**ABOUT THIS TASK:**
The records below are to be repeated exactly, minus any pictures.

RECORDED INFORMATION Block Start

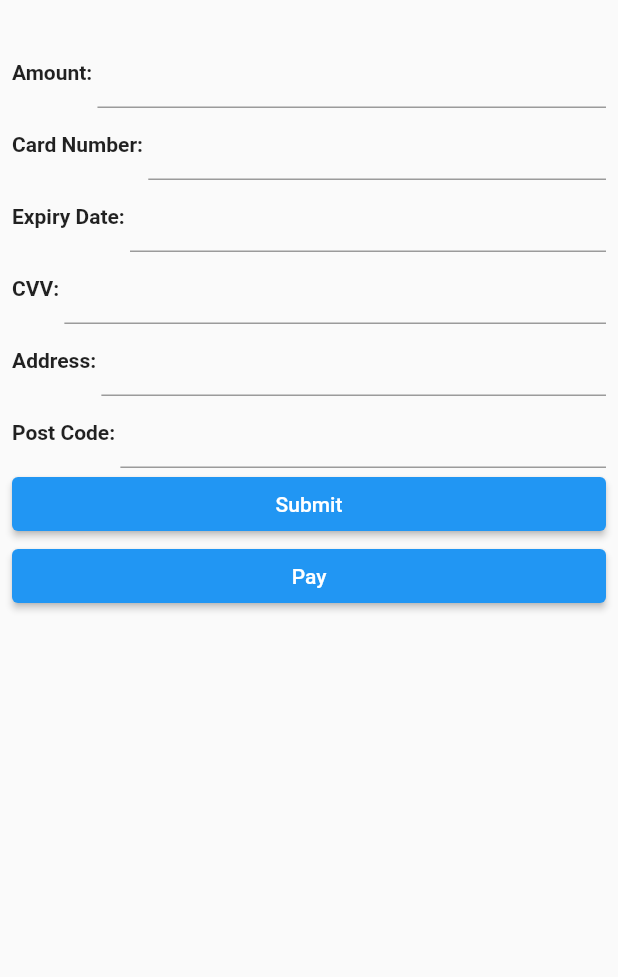
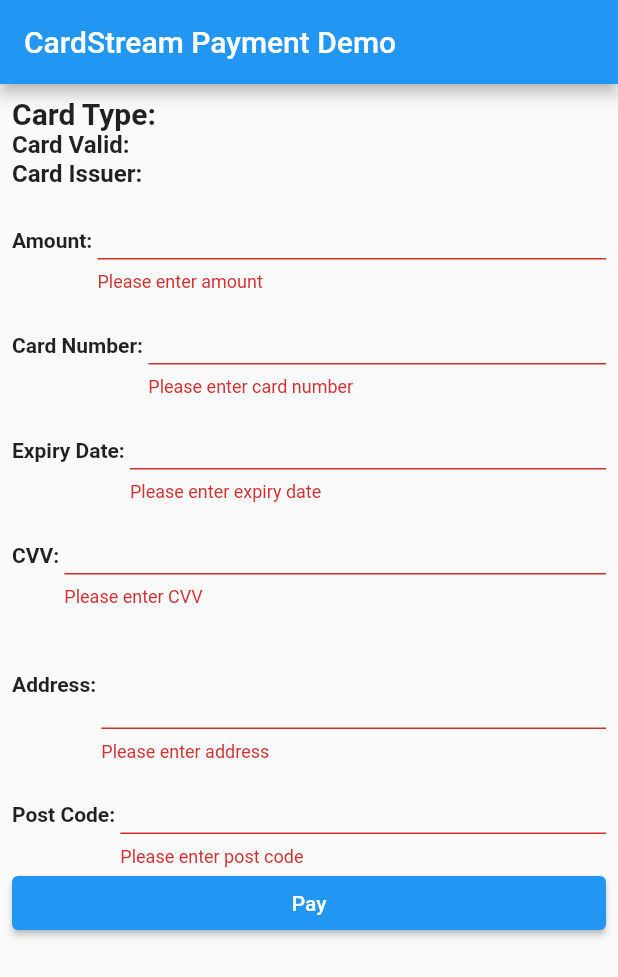
Before and after one commit to smjxpro/flutter_cardstream_demo, a Flutter app: the screen it shows after launch, after a tap on "Pay", on a phone screen of 412 x 824 dp. Shown: the top 977 px of the screen. Run offline on Flutter 3.47's test engine with Material 2 defaults, Android fonts, the phone set to English and light mode, and no system bars.

Commit message:
integrated form with payment gateway

```diff
--- a/lib/main.dart
+++ b/lib/main.dart
@@ -44,8 +44,6 @@
   static const platform = const MethodChannel('payment');
 
   Future<void> _makePayment() async {
-    Map<String, String> result;
-
     Map<String, String> args = HashMap();
 
     args['amount'] = paymentInfo.amount;
@@ -90,6 +88,9 @@
   Widget build(BuildContext context) {
     return Scaffold(
       key: _scaffoldKey,
+      appBar: AppBar(
+        title: Text("CardStream Payment Demo"),
+      ),
       body: SafeArea(
         child: Padding(
           padding: EdgeInsets.all(8),
@@ -99,7 +100,35 @@
               width: double.infinity,
               child: ListView(
                 children: [
-                  Text(_result != null ? _result["cardScheme"] : ""),
+                  Text(
+                    _result != null
+                        ? "Card Type: " + _result["cardType"]
+                        : "Card Type: " + "",
+                    style: TextStyle(
+                      fontSize: 20,
+                      fontWeight: FontWeight.bold,
+                    ),
+                  ),
+                  Text(
+                    _result != null
+                        ? "Card Valid: " + _result["cardNumberValid"]
+                        : "Card Valid: " + "",
+                    style: TextStyle(
+                      fontSize: 16,
+                      fontWeight: FontWeight.bold,
+                    ),
+                  ),
+                  Text(
+                    _result != null
+                        ? "Card Issuer: " + _result["cardIssuer"]
+                        : "Card Issuer: " + "",
+                    style: TextStyle(
+                      fontSize: 16,
+                      fontWeight: FontWeight.bold,
+                    ),
+                  ),
+                  // Text(_result != null ? _result.toString() : ""),
+
                   Row(
                     children: [
                       Text(
@@ -134,7 +163,7 @@
                       ),
                       Expanded(
                         child: TextFormField(
-                          keyboardType: TextInputType.text,
+                          keyboardType: TextInputType.number,
                           validator: (value) {
                             if (value.isEmpty) {
                               return 'Please enter card number';
@@ -206,7 +235,9 @@
                       ),
                       Expanded(
                         child: TextFormField(
-                          keyboardType: TextInputType.streetAddress,
+                          keyboardType: TextInputType.multiline,
+                          minLines: 3,
+                          maxLines: 3,
                           validator: (value) {
                             if (value.isEmpty) {
                               return 'Please enter address';
@@ -230,7 +261,7 @@
                       ),
                       Expanded(
                         child: TextFormField(
-                          keyboardType: TextInputType.number,
+                          keyboardType: TextInputType.text,
                           validator: (value) {
                             if (value.isEmpty) {
                               return 'Please enter post code';
@@ -263,9 +294,9 @@
                         _makePayment();
                       }
                     },
-                    child: Text('Submit'),
+                    child: Text('Pay'),
                   ),
-                  ElevatedButton(onPressed: _makePayment, child: Text('Pay'))
+                  // ElevatedButton(onPressed: _makePayment, child: Text('Pay'))
                 ],
               ),
             ),
```
Also changed, not shown: 2 other files.
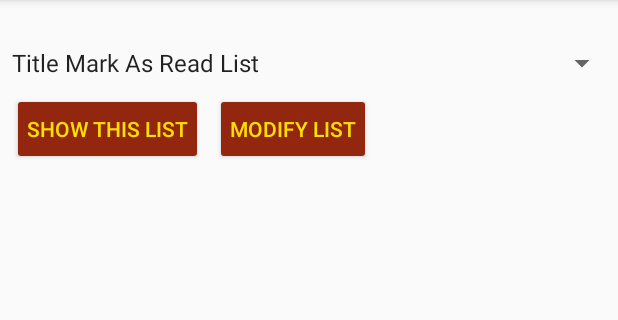
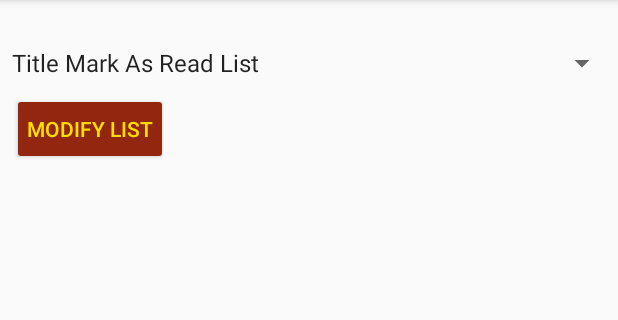
Before and after one commit to Youcheny/MySmartUSC, an Android app: the KeywordAddressModificationActivity screen opened directly, with no data from a screen before it, on a phone screen of 412 x 824 dp, the part 84-404 px from its top. Run offline under Robolectric (Android 15) with nearby library versions, the phone set to English and light mode, and no system bars; our stand-ins replace Firebase (no records; nobody signed in at launch, a user with empty details on screens opened directly).

Commit message:
keywords will show once retrieved from database, show list button no longer necessary and removed

```diff
--- a/app/src/main/res/layout/activity_keyword_address_modification.xml
+++ b/app/src/main/res/layout/activity_keyword_address_modification.xml
@@ -24,21 +24,6 @@
         android:gravity="left"
         android:orientation="horizontal"
         app:layout_constraintTop_toBottomOf="@+id/spinner">
-
-        <Button
-            android:id="@+id/showList"
-            android:layout_width="wrap_content"
-            android:layout_height="wrap_content"
-            android:layout_marginLeft="8dp"
-            android:layout_marginStart="8dp"
-
-            android:onClick="onClickShowList"
-            android:padding="10dp"
-            android:text="Show this List"
-            android:layout_gravity="left"
-            app:layout_constraintStart_toStartOf="parent"
-            app:layout_constraintTop_toBottomOf="@+id/spinner"
-            android:theme="@style/AppTheme.Button"/>
 
         <Button
             android:id="@+id/modifyList"
```
Also changed, not shown: app/src/main/java/com/example/youchengye/csci_310_project_mysmartusc/KeywordAddressModificationActivity.java (+2 -10 lines), app/src/main/java/com/example/youchengye/csci_310_project_mysmartusc/UserInfo.java (+26 -23 lines).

RECORDED INFORMATION Block End

**ANSWER FOR THE TASK:**
Before and after one commit to smjxpro/flutter_cardstream_demo, a Flutter app: the screen it shows after launch, after a tap on "Pay", on a phone screen of 412 x 824 dp. Shown: the top 977 px of the screen. Run offline on Flutter 3.47's test engine with Material 2 defaults, Android fonts, the phone set to English and light mode, and no system bars.

Commit message:
integrated form with payment gateway

```diff
--- a/lib/main.dart
+++ b/lib/main.dart
@@ -44,8 +44,6 @@
   static const platform = const MethodChannel('payment');
 
   Future<void> _makePayment() async {
-    Map<String, String> result;
-
     Map<String, String> args = HashMap();
 
     args['amount'] = paymentInfo.amount;
@@ -90,6 +88,9 @@
   Widget build(BuildContext context) {
     return Scaffold(
       key: _scaffoldKey,
+      appBar: AppBar(
+        title: Text("CardStream Payment Demo"),
+      ),
       body: SafeArea(
         child: Padding(
           padding: EdgeInsets.all(8),
@@ -99,7 +100,35 @@
               width: double.infinity,
               child: ListView(
                 children: [
-                  Text(_result != null ? _result["cardScheme"] : ""),
+                  Text(
+                    _result != null
+                        ? "Card Type: " + _result["cardType"]
+                        : "Card Type: " + "",
+                    style: TextStyle(
+                      fontSize: 20,
+                      fontWeight: FontWeight.bold,
+                    ),
+                  ),
+                  Text(
+                    _result != null
+                        ? "Card Valid: " + _result["cardNumberValid"]
+                        : "Card Valid: " + "",
+                    style: TextStyle(
+                      fontSize: 16,
+                      fontWeight: FontWeight.bold,
+                    ),
+                  ),
+                  Text(
+                    _result != null
+                        ? "Card Issuer: " + _result["cardIssuer"]
+                        : "Card Issuer: " + "",
+                    style: TextStyle(
+                      fontSize: 16,
+                      fontWeight: FontWeight.bold,
+                    ),
+                  ),
+                  // Text(_result != null ? _result.toString() : ""),
+
                   Row(
                     children: [
                       Text(
@@ -134,7 +163,7 @@
                       ),
                       Expanded(
                         child: TextFormField(
-                          keyboardType: TextInputType.text,
+                          keyboardType: TextInputType.number,
                           validator: (value) {
                             if (value.isEmpty) {
                               return 'Please enter card number';
@@ -206,7 +235,9 @@
                       ),
                       Expanded(
                         child: TextFormField(
-                          keyboardType: TextInputType.streetAddress,
+                          keyboardType: TextInputType.multiline,
+                          minLines: 3,
+                          maxLines: 3,
                           validator: (value) {
                             if (value.isEmpty) {
                               return 'Please enter address';
@@ -230,7 +261,7 @@
                       ),
                       Expanded(
                         child: TextFormField(
-                          keyboardType: TextInputType.number,
+                          keyboardType: TextInputType.text,
                           validator: (value) {
                             if (value.isEmpty) {
                               return 'Please enter post code';
@@ -263,9 +294,9 @@
                         _makePayment();
                       }
                     },
-                    child: Text('Submit'),
+                    child: Text('Pay'),
                   ),
-                  ElevatedButton(onPressed: _makePayment, child: Text('Pay'))
+                  // ElevatedButton(onPressed: _makePayment, child: Text('Pay'))
                 ],
               ),
             ),
```
Also changed, not shown: 2 other files.
Before and after one commit to Youcheny/MySmartUSC, an Android app: the KeywordAddressModificationActivity screen opened directly, with no data from a screen before it, on a phone screen of 412 x 824 dp, the part 84-404 px from its top. Run offline under Robolectric (Android 15) with nearby library versions, the phone set to English and light mode, and no system bars; our stand-ins replace Firebase (no records; nobody signed in at launch, a user with empty details on screens opened directly).

Commit message:
keywords will show once retrieved from database, show list button no longer necessary and removed

```diff
--- a/app/src/main/res/layout/activity_keyword_address_modification.xml
+++ b/app/src/main/res/layout/activity_keyword_address_modification.xml
@@ -24,21 +24,6 @@
         android:gravity="left"
         android:orientation="horizontal"
         app:layout_constraintTop_toBottomOf="@+id/spinner">
-
-        <Button
-            android:id="@+id/showList"
-            android:layout_width="wrap_content"
-            android:layout_height="wrap_content"
-            android:layout_marginLeft="8dp"
-            android:layout_marginStart="8dp"
-
-            android:onClick="onClickShowList"
-            android:padding="10dp"
-            android:text="Show this List"
-            android:layout_gravity="left"
-            app:layout_constraintStart_toStartOf="parent"
-            app:layout_constraintTop_toBottomOf="@+id/spinner"
-            android:theme="@style/AppTheme.Button"/>
 
         <Button
             android:id="@+id/modifyList"
```
Also changed, not shown: app/src/main/java/com/example/youchengye/csci_310_project_mysmartusc/KeywordAddressModificationActivity.java (+2 -10 lines), app/src/main/java/com/example/youchengye/csci_310_project_mysmartusc/UserInfo.java (+26 -23 lines).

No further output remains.